Expected Offensive Rebounds: Measured based upon the average rebounds a college basketball team gets on both the defensive and offensive end. This takes the overall number of missed shots (or shots available to be rebounded) and divides them by the number of offensive rebounds and compares them with the statistical average.
AdjGS: A take-off of the Game Score metric (definition here) accepted by a lot of basketball stat nerds. It takes points, assists, rebounds (offensive & defensive), steals, blocks, turnovers and fouls into account to determine an individual’s “score” for a given game. The “adjustment” in Adjusted Game Score is simply matching the total game scores to the total points scored in the game, thereby redistributing the game’s points scored to those who had the biggest impact on the game itself, instead of just how many balls a player put through a basket.
Offensive Rating (ORtg): Similar to Adjusted game score, but this looks at how many points per possession a player would score if they were averaged over 100 possessions.
Usage%: This “estimates the % of team possessions a player consumes while on the floor” (via sports-reference.com/cbb). The usage of those possessions is determined via a formula using field goal and free throw attempts, offensive rebounds, assists and turnovers.
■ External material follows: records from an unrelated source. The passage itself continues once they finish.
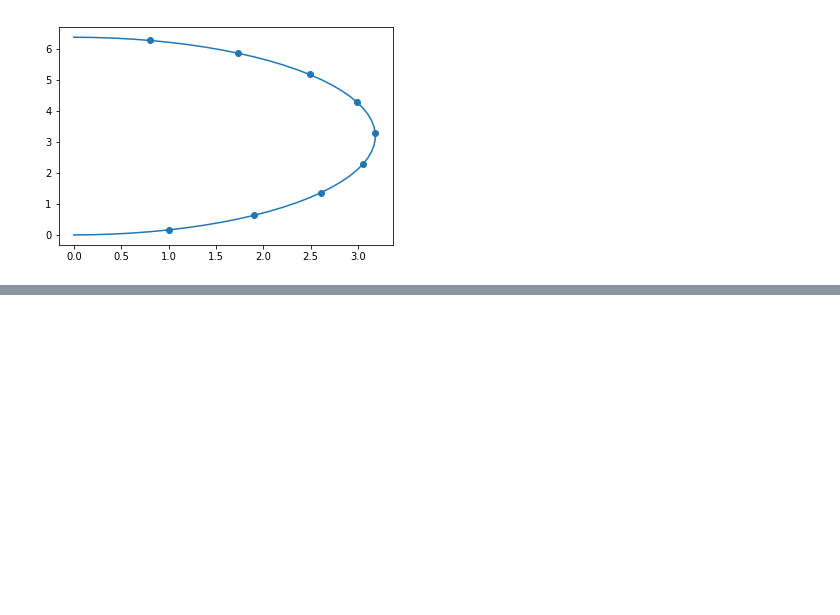
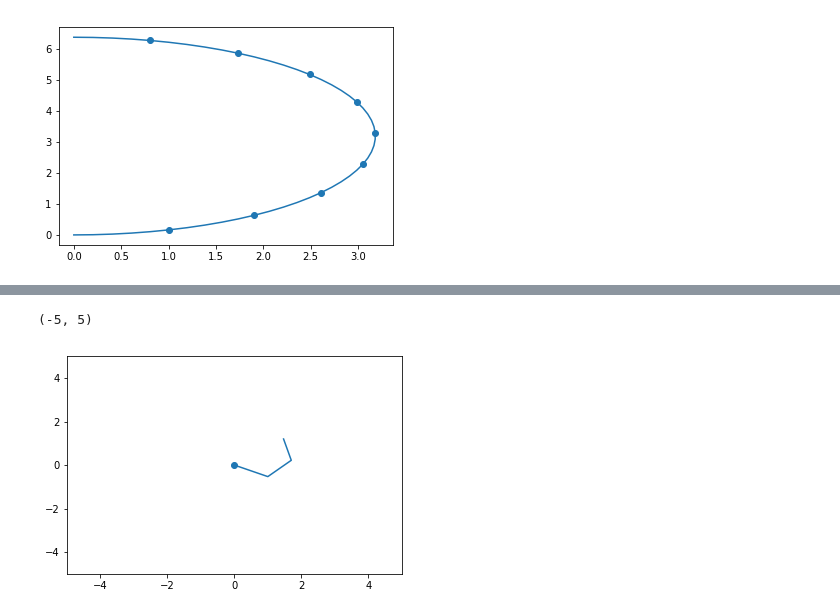
Before and after one commit to yotaseki/ROS-Cart, a Jupyter notebook: script/map.ipynb, the cells around one changed output, grey strips where cells are left out. Saved outputs shown, nothing was run; the diff lists cells and outputs as text; code cells hidden in the pictures; blank space fills up the shorter version.

Commit message:
fixed global_to_local

```diff
--- a/script/map.ipynb
+++ b/script/map.ipynb
@@ -52,0 +61,9 @@ plt.show()
+# %%
+localpath = coordinate.translate(target,pos[0],pos[1])
+plt.plot(localpath[:,0],localpath[:,1])
+plt.scatter(0,0)
+plt.xlim(-5,5)
+plt.ylim(-5,5)
+# %% [output]
+(-5, 5)
+[figure, added]
```
Also changed, not shown: parts of 6 cells of this notebook, 1 other file.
The higher the number, the more prevalent a player is (good or bad) in a team’s offensive outcome.
Floor%: Via sports-reference.com/cbb: Floor % answers the question, “When a Player uses a possession, what is the probability that his team scores at least 1 point?”. The higher the Floor%, the more frequently the team probably scores when the given player is involved.
Touches/Possession: Using field goal attempts, free throw attempts, assists and turnovers, touches attempt to estimate, “the number of times a player touched the ball in an attacking position on the floor.” Take the estimated touches and divide it by the estimated number of possessions for which a player was on the court, and you get a rough idea of how many times a player touched the ball in a given possession. For point guards, you’ll see the number in the 3-4 range. For shooting guards and wings, 2-3. For an offensively limited center, 1.30. You get the idea.
Anyway, using the Touches figure, we can estimate the percentage of time a player “in an attacking position” passes, shoots, turns the ball over, or gets fouled.